As a reader, you’re ready to side with the couple. Stalkers are bad news in real life. However, in author Liana Moriaty’s hands stalkers are awesome and hilarious and someone you want to high five. I pinky promise this isn’t an endorsement of stalking.
Ellen, the girl in our equation, is a hypnotist. She’s fantastic at what she does, reading people to help them figure out what they want. She also has a beautiful home by the shore that was bequeathed to her. Her life looks good from the outside, but she’s had her heart stomped on three times. So when her new beau, Patrick, starts acting funny she assumes he’s about to ditch her.
When Patrick finally tells her that his ex, Saskia, has stalked him for years, Ellen doesn’t react as he assumed she would. She’s fascinated. The relationship progresses in the express lane, and Saskia is right there with them at the movies, restaurants and Patrick’s house.
Moriarty tells this story through both Ellen’s and Saskia’s perspective so it’s like standing on both sides of the mirror at once. Like many stalkers (I’ve seen the show Stalked, Someone’s Watching so I’m an expert) Saskia is a professional who leads an otherwise normal, if lonely life. Saskia’s reason for stalking Patrick is disturbingly rational. They were living together for a long time. She adored and was practically raising his young son and her mother had just died when he abruptly tells her it’s over.
Saskia needs to feel as if she’s a part of their lives or believes that it will be as if she never existed.

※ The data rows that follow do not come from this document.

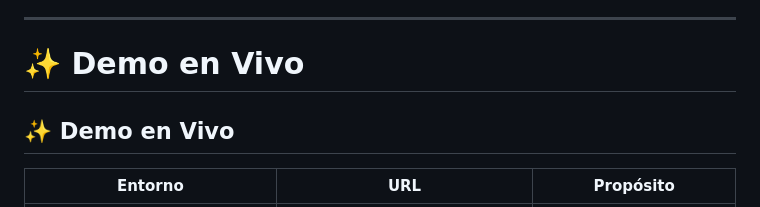
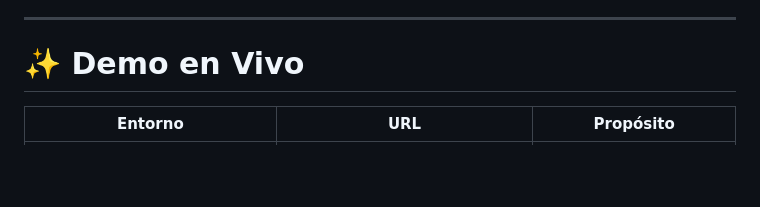
Before and after one commit to psbella/remediar, a Markdown page: README.md, the part around the change. Drawn GitHub-style; blank space fills up the shorter version.

Commit message:
Fix duplicate header in README
Removed duplicate section header for live demo.

```diff
--- a/README.md
+++ b/README.md
@@ -115,8 +115,6 @@
 ---
 
 # ✨ Demo en Vivo
-
-## ✨ Demo en Vivo
 
 | Entorno | URL | Propósito |
 |---|---|---|
```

As sad as this sounds, her view of how others see her is not without humor:
There she goes, a twisted old witch, hobbling after her old pain-free life with outstretched clawed hands, trying to snatch it back.
Both women find one another interestingly peculiar. Though Ellen doesn’t actually see Saskia trailing them, Saskia makes sit obvious that they’re never really alone and these are some of the funnest parts. From a craft POV, Moriarty is a master at escalation. She also uses parallel story lines to examine relationships and flaws from all sorts of unflattering angles.

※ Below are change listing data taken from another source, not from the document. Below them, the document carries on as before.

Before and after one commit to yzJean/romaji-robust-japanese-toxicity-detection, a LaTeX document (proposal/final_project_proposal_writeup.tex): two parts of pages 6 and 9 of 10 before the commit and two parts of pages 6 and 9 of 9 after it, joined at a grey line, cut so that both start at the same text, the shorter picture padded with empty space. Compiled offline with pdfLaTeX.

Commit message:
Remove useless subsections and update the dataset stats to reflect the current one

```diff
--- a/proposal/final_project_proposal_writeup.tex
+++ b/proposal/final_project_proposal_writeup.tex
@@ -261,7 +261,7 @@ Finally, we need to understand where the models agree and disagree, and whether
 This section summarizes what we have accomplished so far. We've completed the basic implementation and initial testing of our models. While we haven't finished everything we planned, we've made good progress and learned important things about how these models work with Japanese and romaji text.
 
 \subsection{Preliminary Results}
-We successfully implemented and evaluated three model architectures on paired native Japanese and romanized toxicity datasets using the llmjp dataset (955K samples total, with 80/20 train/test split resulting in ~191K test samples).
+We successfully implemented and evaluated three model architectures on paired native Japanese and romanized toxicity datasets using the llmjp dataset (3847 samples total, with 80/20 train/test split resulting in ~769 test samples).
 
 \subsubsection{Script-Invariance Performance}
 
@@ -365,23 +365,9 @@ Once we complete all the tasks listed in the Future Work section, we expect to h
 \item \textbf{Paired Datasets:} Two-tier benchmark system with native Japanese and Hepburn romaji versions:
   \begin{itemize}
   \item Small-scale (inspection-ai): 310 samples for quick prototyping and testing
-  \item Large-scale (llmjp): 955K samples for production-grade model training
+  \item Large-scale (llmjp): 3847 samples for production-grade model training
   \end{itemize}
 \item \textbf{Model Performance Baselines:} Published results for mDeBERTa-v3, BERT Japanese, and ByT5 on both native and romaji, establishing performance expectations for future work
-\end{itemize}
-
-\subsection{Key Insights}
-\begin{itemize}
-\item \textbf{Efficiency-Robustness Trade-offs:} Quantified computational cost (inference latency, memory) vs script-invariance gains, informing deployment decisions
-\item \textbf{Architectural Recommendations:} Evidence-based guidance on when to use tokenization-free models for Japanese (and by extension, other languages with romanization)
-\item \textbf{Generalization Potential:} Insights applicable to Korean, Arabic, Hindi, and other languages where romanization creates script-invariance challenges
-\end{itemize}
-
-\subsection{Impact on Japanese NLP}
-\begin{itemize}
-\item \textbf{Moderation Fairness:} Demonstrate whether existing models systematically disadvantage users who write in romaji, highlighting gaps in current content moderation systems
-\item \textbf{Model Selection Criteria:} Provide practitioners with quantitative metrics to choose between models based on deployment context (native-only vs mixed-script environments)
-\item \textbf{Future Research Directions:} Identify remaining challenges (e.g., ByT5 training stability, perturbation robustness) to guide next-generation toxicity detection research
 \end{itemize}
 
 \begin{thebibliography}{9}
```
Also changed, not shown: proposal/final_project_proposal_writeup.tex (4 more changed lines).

It’s easy to love both Ellen and Saskia, not so easy to see how either would fall for Patrick because he’s a bit of a lump. The scenes that go into Ellen’s various methods of hypnosis are intriguing and add another layer of insight to the whole story.
This is pure joy to read, but be warned that Moriarty writes emotion really well. When Ellen or Saski are happy, angry, frustrated, sad or unstable, so are you. I’m not a violent gal, but I really wanted to wring this fictional man’s neck.
I don’t recall if Saskia or Ellen notes that it’s actually surprising more people don’t stalk their exes, considering how traumatic breakups are. Finally, the story begs the question: Is love foolish when it’s not reciprocated?